Do you remember the Tylenol poisoning crisis of 1982? Umpteen bottles of Tylenol nationwide were recalled after seven people died taking the drug. As it turned out, someone had carefully inserted cyanide into some of the Tylenol capsules, repackaged them and put them back on supermarket shelves. Then the extortion threats against Johnson & Johnson began. The company was widely praised for its handling of the crisis, and Tylenol survives as a brand today.
After reading a recent article by a group of academics about the security of modern automotive systems, I found myself wondering if Toyota might be suffering from a Tylenol twist: High-tech blackmail?
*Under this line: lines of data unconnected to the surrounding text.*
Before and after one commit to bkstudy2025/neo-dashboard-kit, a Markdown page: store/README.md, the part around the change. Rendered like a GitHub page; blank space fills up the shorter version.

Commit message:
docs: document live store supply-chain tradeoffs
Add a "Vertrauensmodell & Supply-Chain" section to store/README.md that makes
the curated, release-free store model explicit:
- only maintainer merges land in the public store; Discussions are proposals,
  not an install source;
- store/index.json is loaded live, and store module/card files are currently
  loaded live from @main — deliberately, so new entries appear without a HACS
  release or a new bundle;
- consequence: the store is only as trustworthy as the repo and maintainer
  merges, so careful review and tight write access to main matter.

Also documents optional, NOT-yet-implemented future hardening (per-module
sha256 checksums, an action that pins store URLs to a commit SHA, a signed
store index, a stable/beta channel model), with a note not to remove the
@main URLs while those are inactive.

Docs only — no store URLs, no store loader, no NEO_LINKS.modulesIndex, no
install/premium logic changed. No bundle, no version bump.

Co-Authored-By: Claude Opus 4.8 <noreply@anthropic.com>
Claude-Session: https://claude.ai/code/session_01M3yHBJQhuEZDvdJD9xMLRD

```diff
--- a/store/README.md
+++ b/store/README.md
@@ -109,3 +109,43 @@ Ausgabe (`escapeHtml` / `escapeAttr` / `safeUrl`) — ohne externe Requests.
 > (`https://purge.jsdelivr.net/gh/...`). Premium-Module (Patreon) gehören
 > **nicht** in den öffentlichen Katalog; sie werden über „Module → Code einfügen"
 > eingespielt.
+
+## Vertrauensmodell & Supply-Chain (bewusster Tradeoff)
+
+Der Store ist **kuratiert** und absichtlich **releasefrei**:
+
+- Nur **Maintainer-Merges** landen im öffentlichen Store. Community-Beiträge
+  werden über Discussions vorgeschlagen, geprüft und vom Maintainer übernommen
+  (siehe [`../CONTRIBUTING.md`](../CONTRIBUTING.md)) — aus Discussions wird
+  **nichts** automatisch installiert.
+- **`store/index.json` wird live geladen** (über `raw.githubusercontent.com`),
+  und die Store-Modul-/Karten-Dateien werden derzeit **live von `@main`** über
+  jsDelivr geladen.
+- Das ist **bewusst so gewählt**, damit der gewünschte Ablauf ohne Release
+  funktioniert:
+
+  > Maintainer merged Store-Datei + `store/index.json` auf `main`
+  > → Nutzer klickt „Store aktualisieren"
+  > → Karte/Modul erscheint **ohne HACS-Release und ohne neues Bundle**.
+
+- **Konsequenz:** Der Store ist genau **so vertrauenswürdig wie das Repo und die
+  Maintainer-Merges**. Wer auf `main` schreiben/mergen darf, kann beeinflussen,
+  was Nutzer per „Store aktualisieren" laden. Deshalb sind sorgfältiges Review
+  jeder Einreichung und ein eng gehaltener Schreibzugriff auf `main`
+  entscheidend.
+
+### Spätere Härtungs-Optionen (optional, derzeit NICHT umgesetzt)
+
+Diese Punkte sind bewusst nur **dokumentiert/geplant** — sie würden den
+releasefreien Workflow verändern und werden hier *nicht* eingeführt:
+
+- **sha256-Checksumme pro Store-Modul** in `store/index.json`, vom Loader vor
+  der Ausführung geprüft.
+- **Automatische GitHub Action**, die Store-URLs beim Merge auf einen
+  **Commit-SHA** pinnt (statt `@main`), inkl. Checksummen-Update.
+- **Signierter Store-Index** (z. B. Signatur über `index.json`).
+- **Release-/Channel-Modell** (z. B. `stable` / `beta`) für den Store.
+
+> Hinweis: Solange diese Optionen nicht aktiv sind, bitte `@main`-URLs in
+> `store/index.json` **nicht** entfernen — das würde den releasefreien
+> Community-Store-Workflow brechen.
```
Or perhaps competition has risen to the level of destroying the competitor’s products? Or was a new style of hacker just having his fun? There’s plenty of room for speculation.
If, however (as is more likely), Toyota’s problem turns out to be a self-induced software bug in the master computer that controls the driving behavior of modern automobiles, then the company will simply have fallen victim to one of the modern world’s more persistent and prevalent myths.
Simply put, our society suffers from an underlying current of belief that complex technology, overseen by the appropriate assembly of technological wizards, can make life seem simple enough for ordinary people to somehow get by.
BP’s oil gusher on the floor of the Gulf is a perfect example. Self-styled “environmentalists” have driven oil drilling further and further offshore by employing drilling prohibition (“Krauthammer: Oil spill culprits run deep”). This in turn has driven the development of technology to drill in deep water, so “enviromentalist elites” don’t have to see how the hydrocarbons that heat their homes are actually produced.
Technology, however, is designed, built and administered by fallible human beings. That would be you, me and all the rest of us on planet Earth. Unfortunately for all of us, no one from BP’s doomed oil rig survived to tell us what went wrong with the technology.
But not to worry: Technology will fix the human frailties part as well. Craig Venter (of gene sequencing fame) and Hamilton Smith have “created life” by removing the innards of one organism and replacing them with that of another that they’d tinkered with. By setting themselves up as the modern high priests of that most complex of all systems – life itself – I’m sure that Mr. Venter and his scientific offspring will be able to fix our frailties and make everything all better.